What Is It?
Electrical cardioversion (CV) is a procedure where a patient with a rhythm abnormality undergoes sedation and receives an electrical shock to the chest meant to convert the heart back to normal rhythm. In certain individuals CV is accompanied by a transesophageal echocardiogram (TEE) for visual assessment of the heart prior to the procedure.
How is it done?
You will start by discussing the nature of the procedure with your cardiologist along with the risks and alternatives. On the day of the CV you'll come to the hospital where baseline blood testing will be done to verify that your electrolytes and blood counts are stable. You'll be prepped for conscious sedation and have electrical pads placed on your chest and back. As noted above, some patients will need to undergo TEE along with the CV, but both procedures will be done during the brief time you are sedated (please refer to the linked information on TEE). You will then be briefly sedated and your cardiologist will deliver a shock to your chest. With adequate sedation the procedure is painless. This very quick series of events takes no more than a few minutes. Your doctor will know immediately if the CV has been successful and will arrange for an electrocardiogram to confirm the presence of a normal rhythm. If the CV is not successful with one shock your doctor may deliver one or more successive shocks in short order.

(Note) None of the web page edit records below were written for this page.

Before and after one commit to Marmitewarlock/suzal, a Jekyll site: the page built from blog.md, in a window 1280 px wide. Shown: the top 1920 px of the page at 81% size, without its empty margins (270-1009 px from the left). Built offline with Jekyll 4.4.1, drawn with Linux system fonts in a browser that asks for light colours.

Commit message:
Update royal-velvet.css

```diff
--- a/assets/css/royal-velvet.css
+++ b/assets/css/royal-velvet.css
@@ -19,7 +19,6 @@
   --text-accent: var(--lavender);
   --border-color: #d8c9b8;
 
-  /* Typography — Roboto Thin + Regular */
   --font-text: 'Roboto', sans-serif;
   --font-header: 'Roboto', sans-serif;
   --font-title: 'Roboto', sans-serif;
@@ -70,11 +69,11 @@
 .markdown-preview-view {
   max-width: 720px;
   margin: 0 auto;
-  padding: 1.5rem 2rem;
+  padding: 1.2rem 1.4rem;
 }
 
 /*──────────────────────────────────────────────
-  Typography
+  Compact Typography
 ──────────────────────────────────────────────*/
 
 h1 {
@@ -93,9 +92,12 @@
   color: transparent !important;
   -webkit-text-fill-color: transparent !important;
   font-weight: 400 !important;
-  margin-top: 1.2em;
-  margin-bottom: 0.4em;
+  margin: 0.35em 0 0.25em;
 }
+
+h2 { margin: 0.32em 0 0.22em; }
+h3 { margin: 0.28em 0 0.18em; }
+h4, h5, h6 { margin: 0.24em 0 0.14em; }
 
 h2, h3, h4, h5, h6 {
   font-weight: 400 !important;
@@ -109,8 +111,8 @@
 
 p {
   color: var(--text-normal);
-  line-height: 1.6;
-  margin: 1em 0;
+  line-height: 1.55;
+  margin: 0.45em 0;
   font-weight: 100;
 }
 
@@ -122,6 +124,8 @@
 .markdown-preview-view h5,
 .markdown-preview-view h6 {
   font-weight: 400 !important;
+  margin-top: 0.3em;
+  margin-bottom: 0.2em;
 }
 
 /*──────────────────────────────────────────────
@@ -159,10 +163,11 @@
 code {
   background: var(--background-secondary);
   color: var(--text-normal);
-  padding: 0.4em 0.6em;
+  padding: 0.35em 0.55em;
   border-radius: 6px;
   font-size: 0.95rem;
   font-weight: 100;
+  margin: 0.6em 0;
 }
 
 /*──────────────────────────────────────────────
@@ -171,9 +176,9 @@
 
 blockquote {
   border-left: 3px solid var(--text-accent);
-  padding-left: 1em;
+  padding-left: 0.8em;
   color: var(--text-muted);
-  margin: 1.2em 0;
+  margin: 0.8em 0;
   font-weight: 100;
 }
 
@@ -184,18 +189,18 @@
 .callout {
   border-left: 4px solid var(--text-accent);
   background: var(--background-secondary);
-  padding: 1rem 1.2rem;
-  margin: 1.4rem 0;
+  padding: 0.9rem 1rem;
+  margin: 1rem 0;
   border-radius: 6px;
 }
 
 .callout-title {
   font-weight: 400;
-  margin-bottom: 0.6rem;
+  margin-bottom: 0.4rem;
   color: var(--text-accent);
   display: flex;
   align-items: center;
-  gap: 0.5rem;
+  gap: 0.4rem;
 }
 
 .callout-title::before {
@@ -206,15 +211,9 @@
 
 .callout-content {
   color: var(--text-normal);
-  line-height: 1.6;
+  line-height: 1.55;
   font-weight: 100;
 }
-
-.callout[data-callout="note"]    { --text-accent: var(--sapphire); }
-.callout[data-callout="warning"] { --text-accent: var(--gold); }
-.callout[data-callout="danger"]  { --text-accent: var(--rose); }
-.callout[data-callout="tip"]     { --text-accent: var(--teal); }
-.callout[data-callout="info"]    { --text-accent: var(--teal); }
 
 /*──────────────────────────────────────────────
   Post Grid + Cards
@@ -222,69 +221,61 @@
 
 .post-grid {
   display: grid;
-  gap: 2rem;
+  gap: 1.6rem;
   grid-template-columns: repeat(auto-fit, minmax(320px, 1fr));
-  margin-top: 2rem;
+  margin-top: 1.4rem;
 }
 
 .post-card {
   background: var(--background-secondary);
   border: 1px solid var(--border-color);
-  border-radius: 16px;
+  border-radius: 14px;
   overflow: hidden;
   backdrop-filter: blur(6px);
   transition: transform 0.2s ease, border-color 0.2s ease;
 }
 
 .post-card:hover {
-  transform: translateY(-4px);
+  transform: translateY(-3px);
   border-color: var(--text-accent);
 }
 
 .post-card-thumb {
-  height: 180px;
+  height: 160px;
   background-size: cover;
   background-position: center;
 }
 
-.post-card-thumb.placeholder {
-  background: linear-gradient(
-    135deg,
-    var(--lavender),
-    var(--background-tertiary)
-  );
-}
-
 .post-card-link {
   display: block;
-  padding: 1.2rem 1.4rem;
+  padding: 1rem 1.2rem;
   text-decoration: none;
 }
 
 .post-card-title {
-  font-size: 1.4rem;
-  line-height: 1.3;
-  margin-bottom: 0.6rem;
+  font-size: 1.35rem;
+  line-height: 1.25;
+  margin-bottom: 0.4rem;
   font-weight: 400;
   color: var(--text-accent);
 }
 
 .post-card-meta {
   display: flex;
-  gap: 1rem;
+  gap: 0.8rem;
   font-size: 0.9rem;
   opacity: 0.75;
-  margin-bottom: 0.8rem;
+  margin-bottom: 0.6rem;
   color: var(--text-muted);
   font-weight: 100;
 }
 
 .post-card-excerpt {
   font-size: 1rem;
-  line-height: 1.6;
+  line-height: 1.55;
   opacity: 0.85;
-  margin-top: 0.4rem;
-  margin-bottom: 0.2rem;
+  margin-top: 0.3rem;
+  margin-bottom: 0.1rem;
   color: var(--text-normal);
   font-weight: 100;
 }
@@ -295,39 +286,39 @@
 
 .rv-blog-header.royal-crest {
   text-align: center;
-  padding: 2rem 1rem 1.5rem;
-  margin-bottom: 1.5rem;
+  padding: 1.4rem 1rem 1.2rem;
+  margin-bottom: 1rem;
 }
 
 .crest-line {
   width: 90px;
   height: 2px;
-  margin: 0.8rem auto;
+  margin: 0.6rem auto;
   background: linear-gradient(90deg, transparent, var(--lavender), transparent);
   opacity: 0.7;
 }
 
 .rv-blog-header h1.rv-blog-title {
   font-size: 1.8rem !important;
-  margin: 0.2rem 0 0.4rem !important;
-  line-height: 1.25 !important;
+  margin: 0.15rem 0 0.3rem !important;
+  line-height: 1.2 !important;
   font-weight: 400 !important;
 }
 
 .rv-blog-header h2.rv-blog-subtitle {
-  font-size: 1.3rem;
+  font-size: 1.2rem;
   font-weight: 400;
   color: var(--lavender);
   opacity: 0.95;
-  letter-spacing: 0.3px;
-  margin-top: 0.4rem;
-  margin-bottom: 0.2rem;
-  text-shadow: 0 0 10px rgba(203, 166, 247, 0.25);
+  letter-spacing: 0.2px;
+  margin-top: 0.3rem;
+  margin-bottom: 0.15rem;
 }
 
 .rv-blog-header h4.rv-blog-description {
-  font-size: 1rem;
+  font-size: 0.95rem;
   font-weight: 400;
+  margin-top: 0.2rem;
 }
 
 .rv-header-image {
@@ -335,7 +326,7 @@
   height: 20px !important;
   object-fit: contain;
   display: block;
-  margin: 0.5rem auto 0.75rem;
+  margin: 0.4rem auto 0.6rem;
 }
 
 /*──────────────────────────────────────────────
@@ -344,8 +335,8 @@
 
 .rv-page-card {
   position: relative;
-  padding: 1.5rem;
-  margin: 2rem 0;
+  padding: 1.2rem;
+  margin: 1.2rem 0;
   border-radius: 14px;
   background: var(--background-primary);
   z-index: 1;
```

What are the indications for the procedure?
Elective CV is most commonly recommended for the atrial rhythm abnormalities atrial fibrillation (AF) and atrial flutter. If you suffer from persistence of either rhythm and have associated symptoms (such as shortness of breath, lightheadedness, fatigue, palpitations, or exertional intolerance) you may benefit from CV as a means of returning your heart to normal rhythm. We sometimes recommend CV as an isolated therapy or in conjunction with the use of medications meant to stabilize cardiac rhythm.
How do you prepare for the procedure?
Your doctor will give you detailed instructions, but in general all you need to do is arrive at the hospital fasting for at least 12 hours. You will likely be instructed to take all your usual medications on the morning of the CV. Male patients should expect to have their chest and/or back shaved as part of the preparation (in order to improve electrical contact between the pads and the skin).
What are the risks of the procedure?
Despite the seemingly dramatic outward appearance of CV it is actually one of the least risky procedures that cardiologists perform. The greatest risk you'll face has to do with the conscious sedation, but risk is no different from that seen with typical sedation for other procedures. The shock itself can theoretically trigger a more dangerous rhythm abnormality but this is exceedingly uncommon and easily treated. Because stroke can rarely accompany conversion of AF to normal rhythm you'll either need to be on the blood thinner warfarin (Coumadin) or undergo TEE to exclude the presence of clot in the left atrium of the heart. The most common adverse outcome of CV is that it simply doesn't work. Your doctor should be able to give you some idea prior to the procedure what chance of success you might have and what options exist if your heart continues in AF despite CV.